____ Source data
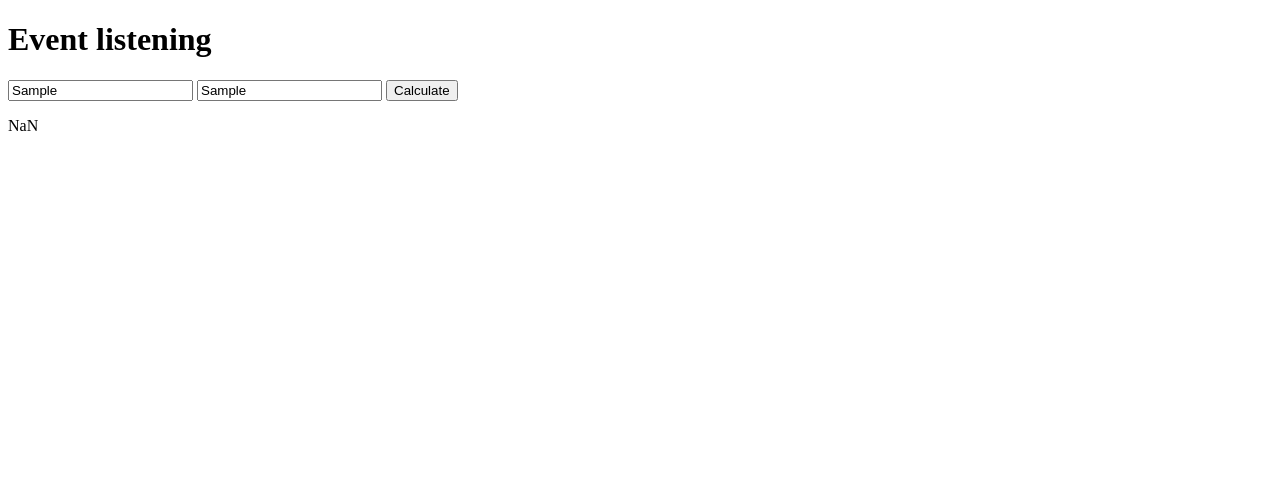
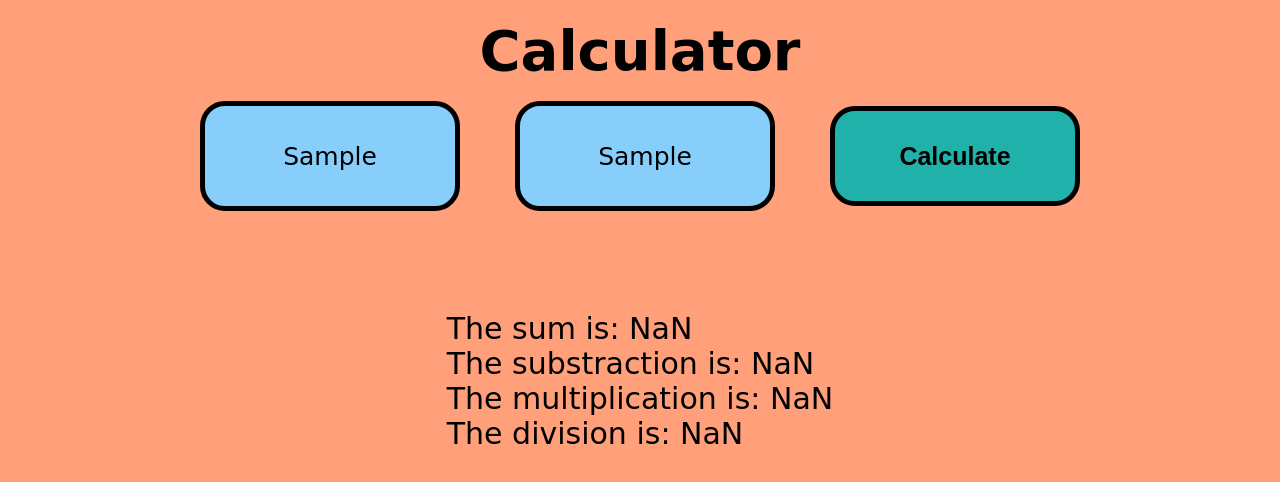
Before and after one commit to Zaprovic/Javascript, a plain HTML site: page projects/02-events/index.html in a window 1280 px wide. Both pictures are taken after typing "Sample", "Sample" into the empty fields and a click on the button "Calculate". Drawn offline with Linux system fonts and the light colour scheme.

Commit message:
project modified

```diff
--- a/projects/02-events/index.html
+++ b/projects/02-events/index.html
@@ -4,29 +4,37 @@
     <meta charset="UTF-8">
     <meta http-equiv="X-UA-Compatible" content="IE=edge">
     <meta name="viewport" content="width=device-width, initial-scale=1.0">
-    <title>Events</title>
+    <link rel="stylesheet" href="./style.css">
+    <title>Calculator</title>
 </head>
 <body>
 
-    <header>
-        <h1>
-            Event listening
-        </h1>
+    <header class="head-container">
+        <h1>Calculator</h1>
     </header>
 
     <main>
-        <input type="text" id="calc-one" placeholder="Type something here">
 
-        <input type="text" id="calc-two" placeholder="Type something here">
+        <div class="main-container">
 
-        <button id="btn-calculate">Calculate</button>
+            <input type="text" placeholder="Number 1" class="value1">
+            <input type="text" placeholder="Number 2" class="value2">
 
-        <p class="outcome">
+            <button>Calculate</button>
 
-        </p>
+        </div>
+
+        <div class="p-container">
+            <p class="result">
+
+            </p>
+        </div>
+
+
+
+
     </main>
 
 </body>
-
 <script src="./script.js"></script>
 </html>
--- a/projects/02-events/script.js
+++ b/projects/02-events/script.js
@@ -1,23 +1,20 @@
-const h1 = document.querySelector("h1");
-const v1 = document.querySelector("#calc-one");
-const v2 = document.querySelector("#calc-two");
-const btn = document.querySelector("#btn-calculate");
-const out = document.querySelector(".outcome");
+const v1 = document.querySelector(".value1");
+const v2 = document.querySelector(".value2");
+const btn = document.querySelector("button");
+const output = document.querySelector(".result");
 
-btn.setAttribute("onclick","btnOnClick()")
+btn.setAttribute("onclick","btnOnClick()");
 
 function btnOnClick(){
     const sum = Number(v1.value) + Number(v2.value);
-    out.innerText = sum;
+    const subs = Number(v1.value) - Number(v2.value);
+    const mul = Number(v1.value) * Number(v2.value);
+    const div = Number(v1.value) / Number(v2.value);
 
+    output.innerText = `The sum is: ${sum}
+    The substraction is: ${subs}
+    The multiplication is: ${mul}
+    The division is: ${div}
+    `;
 
-}
-
-console.log(emts)
-
-
-
-
-emts = {
-    h1,v1,v2,btn,out
 };
--- a/projects/02-events/style.css
+++ b/projects/02-events/style.css
@@ -0,0 +1,65 @@
+*{
+    margin: 0;
+    padding: 0;
+}
+
+html{
+    font-size: 62.5%;
+}
+
+body{
+
+    font-family: cursive;
+    background-color: lightsalmon;
+}
+
+.head-container{
+    display: flex;
+    justify-content: center;
+    padding: 1.8rem;
+    font-size: 2.8rem;
+}
+
+.main-container{
+    display: flex;
+    justify-content: center;
+    align-items: center;
+    gap: 5.5rem;
+    flex-wrap: wrap;
+}
+
+.main-container input{
+    width: 25rem;
+    height: 10rem;
+    border-radius: 2.5rem;
+    border: 0.5rem solid ;
+    background-color: lightskyblue;
+}
+
+input[type="text"]{
+    text-align: center;
+    font-size: 2.5rem;
+    font-family: cursive;
+}
+
+button{
+    height: 10rem;
+    width: 25rem;
+    border-radius: 2.5rem;
+    border: 0.5rem solid ;
+    background-color: lightseagreen;
+    font-size: 2.5rem;
+    font-weight: bold;
+}
+
+.p-container{
+    display: flex;
+    justify-content: center;
+    align-items: center;
+
+    margin: 10rem;
+}
+
+.result{
+    font-size:3rem;
+}
```
Also changed, not shown: 02-notes-advanced/03-events.md (+4 -0 lines).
________
What you should do: Lines containing the word "button": copy every one of them from the records above.

Exercise result:
Before and after one commit to Zaprovic/Javascript, a plain HTML site: page projects/02-events/index.html in a window 1280 px wide. Both pictures are taken after typing "Sample", "Sample" into the empty fields and a click on the button "Calculate". Drawn offline with Linux system fonts and the light colour scheme.
-        <button id="btn-calculate">Calculate</button>
+            <button>Calculate</button>
+const btn = document.querySelector("button");
+button{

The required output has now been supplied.